Last post I described my Scout Law Project and promised to shed some light on why I was doing it. The overwhelming justification is for me to examine base principles and to practice writing about them. Two items I am particularly interested in exploring are Character and Framework. Today’s article is on Character. Hope you like it!
On the Character of Characters
Think of every piece of fiction that you have ever loved. No matter the genre or subject, I’ll be they all have one thing in common; great, wonderful and believable characters. Characters that are distinct, illustrative, and alive. Characters that leap off the page and into your heart. Characters that once you are finished with that book you are sad to leave but will remember forever.

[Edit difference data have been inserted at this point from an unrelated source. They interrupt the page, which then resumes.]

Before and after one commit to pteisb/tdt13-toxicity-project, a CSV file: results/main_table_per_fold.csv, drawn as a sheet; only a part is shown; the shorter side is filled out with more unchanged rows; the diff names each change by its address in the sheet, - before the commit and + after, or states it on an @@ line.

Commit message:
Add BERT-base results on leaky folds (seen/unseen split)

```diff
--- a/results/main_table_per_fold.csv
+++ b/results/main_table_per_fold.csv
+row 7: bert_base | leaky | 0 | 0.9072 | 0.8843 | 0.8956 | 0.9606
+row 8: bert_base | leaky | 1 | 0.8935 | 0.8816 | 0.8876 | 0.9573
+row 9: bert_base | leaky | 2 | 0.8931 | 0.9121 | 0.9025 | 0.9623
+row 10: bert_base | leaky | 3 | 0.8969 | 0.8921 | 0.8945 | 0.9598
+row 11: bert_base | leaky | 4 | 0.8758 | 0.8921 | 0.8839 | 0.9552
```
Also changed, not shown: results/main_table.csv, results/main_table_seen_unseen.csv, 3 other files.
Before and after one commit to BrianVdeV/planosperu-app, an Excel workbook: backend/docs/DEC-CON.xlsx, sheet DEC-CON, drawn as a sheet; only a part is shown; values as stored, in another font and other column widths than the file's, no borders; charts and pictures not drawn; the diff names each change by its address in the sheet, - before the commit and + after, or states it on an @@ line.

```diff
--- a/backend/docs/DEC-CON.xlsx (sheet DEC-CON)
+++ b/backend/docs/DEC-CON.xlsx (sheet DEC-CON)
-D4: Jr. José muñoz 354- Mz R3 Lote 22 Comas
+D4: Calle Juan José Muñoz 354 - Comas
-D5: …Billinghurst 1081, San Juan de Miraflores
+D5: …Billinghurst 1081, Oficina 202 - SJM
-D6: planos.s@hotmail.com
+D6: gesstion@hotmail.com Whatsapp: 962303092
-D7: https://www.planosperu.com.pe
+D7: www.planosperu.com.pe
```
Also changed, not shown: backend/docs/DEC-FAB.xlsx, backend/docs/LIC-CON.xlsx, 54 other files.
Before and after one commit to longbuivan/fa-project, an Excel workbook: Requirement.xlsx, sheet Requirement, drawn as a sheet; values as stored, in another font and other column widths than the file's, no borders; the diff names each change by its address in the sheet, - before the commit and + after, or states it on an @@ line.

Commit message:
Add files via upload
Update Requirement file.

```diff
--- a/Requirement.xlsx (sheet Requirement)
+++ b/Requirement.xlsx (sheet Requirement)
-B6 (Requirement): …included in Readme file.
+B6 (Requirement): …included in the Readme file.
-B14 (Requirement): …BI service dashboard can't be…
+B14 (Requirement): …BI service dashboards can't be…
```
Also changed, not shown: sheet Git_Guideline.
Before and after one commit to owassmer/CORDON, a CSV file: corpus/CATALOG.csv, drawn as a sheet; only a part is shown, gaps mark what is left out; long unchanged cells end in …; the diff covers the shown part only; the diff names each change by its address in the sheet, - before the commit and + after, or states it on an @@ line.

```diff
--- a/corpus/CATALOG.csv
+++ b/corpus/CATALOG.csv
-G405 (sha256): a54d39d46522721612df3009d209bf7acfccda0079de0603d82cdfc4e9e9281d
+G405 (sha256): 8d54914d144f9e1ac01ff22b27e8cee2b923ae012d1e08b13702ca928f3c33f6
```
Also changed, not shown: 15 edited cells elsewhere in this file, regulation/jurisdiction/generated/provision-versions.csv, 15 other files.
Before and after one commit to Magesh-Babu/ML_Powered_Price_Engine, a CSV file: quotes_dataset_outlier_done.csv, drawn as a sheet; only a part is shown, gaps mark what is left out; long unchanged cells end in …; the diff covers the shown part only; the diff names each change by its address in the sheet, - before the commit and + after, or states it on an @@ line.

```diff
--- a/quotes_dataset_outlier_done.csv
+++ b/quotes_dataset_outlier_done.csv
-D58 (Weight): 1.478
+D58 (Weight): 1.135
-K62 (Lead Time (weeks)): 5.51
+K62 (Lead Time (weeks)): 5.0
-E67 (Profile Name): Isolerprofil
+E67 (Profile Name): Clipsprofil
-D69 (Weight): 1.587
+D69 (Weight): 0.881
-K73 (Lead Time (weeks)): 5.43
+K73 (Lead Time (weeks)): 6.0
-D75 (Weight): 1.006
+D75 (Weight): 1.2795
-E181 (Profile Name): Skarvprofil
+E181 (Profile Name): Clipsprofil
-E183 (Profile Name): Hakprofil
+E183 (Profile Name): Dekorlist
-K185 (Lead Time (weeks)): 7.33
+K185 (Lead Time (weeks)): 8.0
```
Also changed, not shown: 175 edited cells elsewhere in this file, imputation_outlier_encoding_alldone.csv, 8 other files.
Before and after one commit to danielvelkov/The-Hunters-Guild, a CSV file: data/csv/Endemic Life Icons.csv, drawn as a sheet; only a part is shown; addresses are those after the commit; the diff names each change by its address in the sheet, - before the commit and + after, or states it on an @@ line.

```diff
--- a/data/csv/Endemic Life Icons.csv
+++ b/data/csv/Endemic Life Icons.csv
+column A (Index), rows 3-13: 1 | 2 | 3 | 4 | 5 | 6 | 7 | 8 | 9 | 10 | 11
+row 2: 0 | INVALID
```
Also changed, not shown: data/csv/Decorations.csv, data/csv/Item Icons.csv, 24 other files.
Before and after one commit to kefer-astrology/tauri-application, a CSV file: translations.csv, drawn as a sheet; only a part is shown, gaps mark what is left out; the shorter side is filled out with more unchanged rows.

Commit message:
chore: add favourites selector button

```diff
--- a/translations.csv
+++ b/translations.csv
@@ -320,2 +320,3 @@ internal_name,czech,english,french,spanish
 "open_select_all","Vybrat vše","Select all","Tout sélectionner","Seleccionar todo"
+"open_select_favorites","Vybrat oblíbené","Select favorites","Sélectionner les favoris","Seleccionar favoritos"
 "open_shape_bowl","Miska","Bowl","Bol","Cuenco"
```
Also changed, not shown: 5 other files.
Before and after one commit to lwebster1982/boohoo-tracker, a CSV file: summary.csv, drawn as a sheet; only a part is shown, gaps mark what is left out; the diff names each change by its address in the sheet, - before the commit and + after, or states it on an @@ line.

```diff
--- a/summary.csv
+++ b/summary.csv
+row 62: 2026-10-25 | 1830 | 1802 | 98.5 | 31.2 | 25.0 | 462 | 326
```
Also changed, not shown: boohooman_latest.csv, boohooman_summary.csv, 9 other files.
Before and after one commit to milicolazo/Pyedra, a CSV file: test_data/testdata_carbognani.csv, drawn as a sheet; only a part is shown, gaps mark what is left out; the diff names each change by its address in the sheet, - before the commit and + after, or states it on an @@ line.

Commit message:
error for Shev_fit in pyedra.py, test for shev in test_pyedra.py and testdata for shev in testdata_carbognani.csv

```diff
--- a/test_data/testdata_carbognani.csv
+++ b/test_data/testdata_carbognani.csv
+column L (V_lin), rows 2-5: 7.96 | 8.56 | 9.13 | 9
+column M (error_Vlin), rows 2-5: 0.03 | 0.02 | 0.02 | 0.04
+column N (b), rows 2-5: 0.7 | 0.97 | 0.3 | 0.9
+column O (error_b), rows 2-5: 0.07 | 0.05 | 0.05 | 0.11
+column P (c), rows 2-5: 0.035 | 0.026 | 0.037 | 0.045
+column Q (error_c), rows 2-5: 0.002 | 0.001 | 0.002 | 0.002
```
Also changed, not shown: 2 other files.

Reread that last sentence. “Characters that … you are sad to leave but will remember forever.” Now, think of your closest friends. The line between characters in fiction and your greatest friends is a fine one, isn’t it. Chances are you like, love, and respect your friends that reflect the virtues you yourself hold most dear. It’s very much the same with the characters we enjoy in our reading, isn’t it?
What if we turn that lense upon ourselves? Realizing what is true for us may be true for our friends, take the thought from the other perspective. What do your friends value in you? Why are they friends with you? What does that tell you about them? What does that tell you about you?
Character makes Great Characters
Whether our friends are found in paperback or in the flesh-and-blood, it’s their character that draws us in. I discovered this both with my failed attempt at writing a long-thought-of novel and over a lifetime of friendships. The people I love and respect most in my life, or my readings have very defined senses of self. So well defined that their stances on, well, anything are inimitable and could only be theirs and theirs alone. For example, if I asked any of them to free-associate on any number of things, I would receive personalized statements that reflect their own personal character.
For example, how many times have you ever called a friend just to find his or her particular take on an issue because you knew it would be insightful or hilarious, or poignant or whatever – just so absolutely them? How many times have your friends contacted you for just the same thing?
As a quick example, take any set of criteria (political hot button issues, questions of faith, the US Bill of Rights, the Ten Commandments, etc) and any set of interesting, memorable people and you will come up with very distinct and interesting answers. Even if you didn’t agree with their views, I’d bet you’d understand their responses as a natural conclusion of who they are.
If qualities summed up in character can define great friendships so can they too define great characters on a page. Look again at the example in the previous paragraph but this time consider the characters in your favorite books. See if you can map them against some philosophical framework.
For laughs, let me use the example of the characters from Lord of the Rings. I’d bet that Samwise, Legolas, Gandalf and Gimli would interpret different portions of the Scout Law very differently. I bet their answers would change depending where they were in the narrative. I’d also bet their would be common threads between them. Those common threads, the reader could rationalize, would form the foundations of their relationship. As an aspiring author I can tell you that it is those individualistic answers that form a litmus test for believable, interesting characters and that common thread the story arch.
I believe the same is true in our own personal lives and relationships. Well-defined positions reasoned well past the point of ‘I don’t know’ and ‘just because’ to their fundamental, irreducable elements create interesting people. The juxtaposition of values – be them shared, at cross purposes with, or antiethical to – create the story arcs of our lives. There is no history, but the interactions of people.
Over the next few weeks as I explore the characteristics Trustworthy, Loyal, Friendly, Courteous, Kind, Obedient, Cheerful, Brave, clean, and Reverent I’ll ask you to do the same. What is the nature of these terms? Think about what these concepts mean to you. What do you think it means to others in your lives or to the characters you read about? What do you think they believe these characteristics mean to you? What do the differences and the similarities indicate? Next week I’ll share some thoughts on framework. Thanks for reading!